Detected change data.
-----
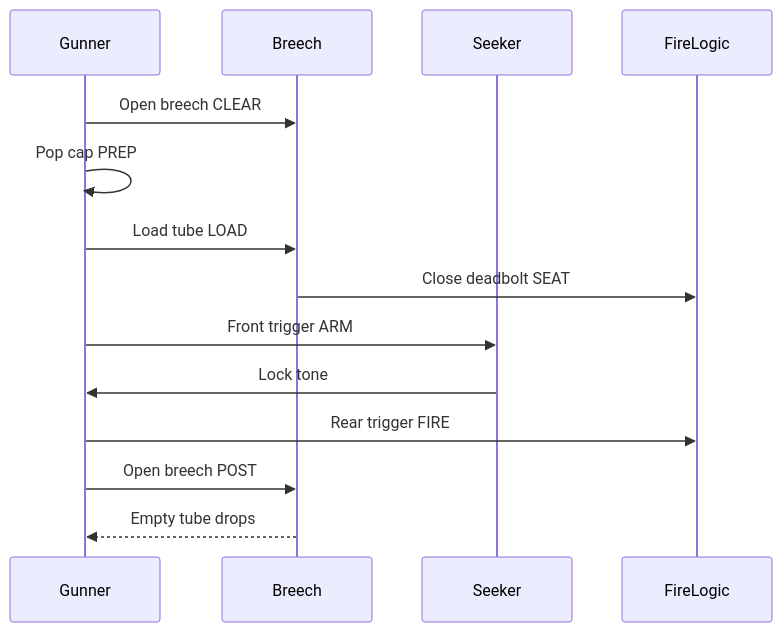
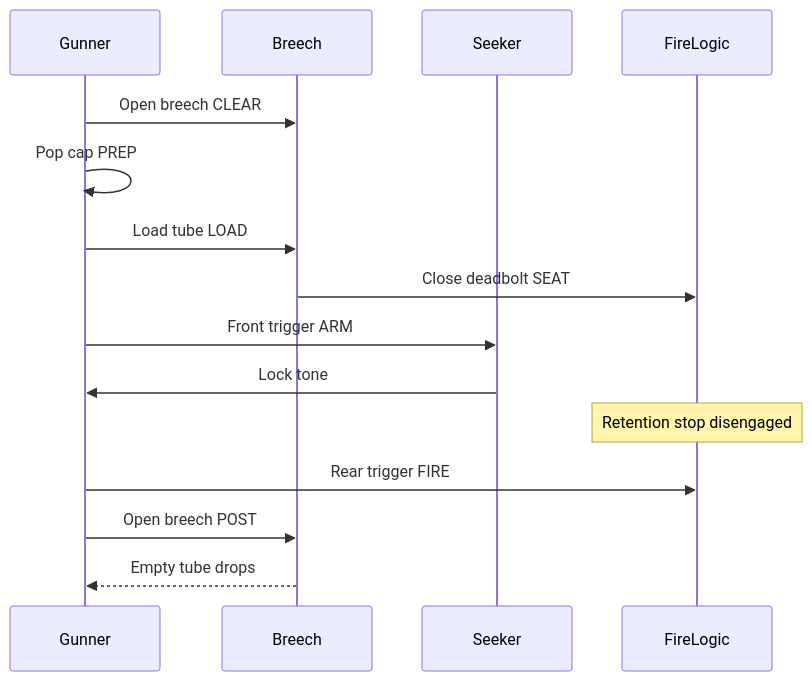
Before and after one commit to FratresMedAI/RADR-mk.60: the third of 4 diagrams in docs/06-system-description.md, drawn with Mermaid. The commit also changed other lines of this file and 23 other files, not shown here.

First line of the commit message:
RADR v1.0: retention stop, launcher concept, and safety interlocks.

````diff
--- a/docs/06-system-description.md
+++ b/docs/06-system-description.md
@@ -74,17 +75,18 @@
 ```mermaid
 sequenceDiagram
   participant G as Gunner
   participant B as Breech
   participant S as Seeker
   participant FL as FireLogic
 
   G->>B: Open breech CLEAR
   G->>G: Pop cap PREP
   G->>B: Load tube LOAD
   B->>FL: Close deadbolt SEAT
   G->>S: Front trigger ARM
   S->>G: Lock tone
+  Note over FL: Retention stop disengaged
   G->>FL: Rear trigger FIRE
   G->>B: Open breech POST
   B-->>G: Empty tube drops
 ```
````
-----
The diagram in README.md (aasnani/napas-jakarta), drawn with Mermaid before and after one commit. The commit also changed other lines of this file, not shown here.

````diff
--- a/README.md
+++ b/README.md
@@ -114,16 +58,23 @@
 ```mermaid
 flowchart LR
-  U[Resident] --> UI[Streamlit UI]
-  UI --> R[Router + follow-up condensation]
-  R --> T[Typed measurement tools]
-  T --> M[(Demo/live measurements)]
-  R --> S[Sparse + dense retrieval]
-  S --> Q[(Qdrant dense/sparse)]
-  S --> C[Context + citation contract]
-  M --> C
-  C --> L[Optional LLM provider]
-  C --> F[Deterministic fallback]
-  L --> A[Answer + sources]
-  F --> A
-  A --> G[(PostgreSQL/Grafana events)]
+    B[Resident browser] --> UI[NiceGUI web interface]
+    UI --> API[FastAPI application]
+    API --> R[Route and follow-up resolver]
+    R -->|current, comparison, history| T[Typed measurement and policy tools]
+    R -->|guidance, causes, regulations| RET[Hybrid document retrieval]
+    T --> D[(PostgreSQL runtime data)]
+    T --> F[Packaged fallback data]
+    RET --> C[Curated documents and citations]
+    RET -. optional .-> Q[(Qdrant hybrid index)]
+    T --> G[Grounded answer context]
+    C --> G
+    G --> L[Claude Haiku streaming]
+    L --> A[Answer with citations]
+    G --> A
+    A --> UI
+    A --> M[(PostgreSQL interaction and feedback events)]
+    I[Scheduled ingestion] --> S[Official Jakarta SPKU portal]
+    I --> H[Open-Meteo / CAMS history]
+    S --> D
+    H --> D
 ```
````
-----
PROBLEM TO WORK ON. Of the entries listed above, reproduce only the lines starting at the line containing "--> G[(PostgreSQL/Grafana events)]" and ending at the line containing "RET[Hybrid document retrieval]". Include both, exactly as they stand.

ANSWER TO THE EXERCISE.
-  A --> G[(PostgreSQL/Grafana events)]
+    B[Resident browser] --> UI[NiceGUI web interface]
+    UI --> API[FastAPI application]
+    API --> R[Route and follow-up resolver]
+    R -->|current, comparison, history| T[Typed measurement and policy tools]
+    R -->|guidance, causes, regulations| RET[Hybrid document retrieval]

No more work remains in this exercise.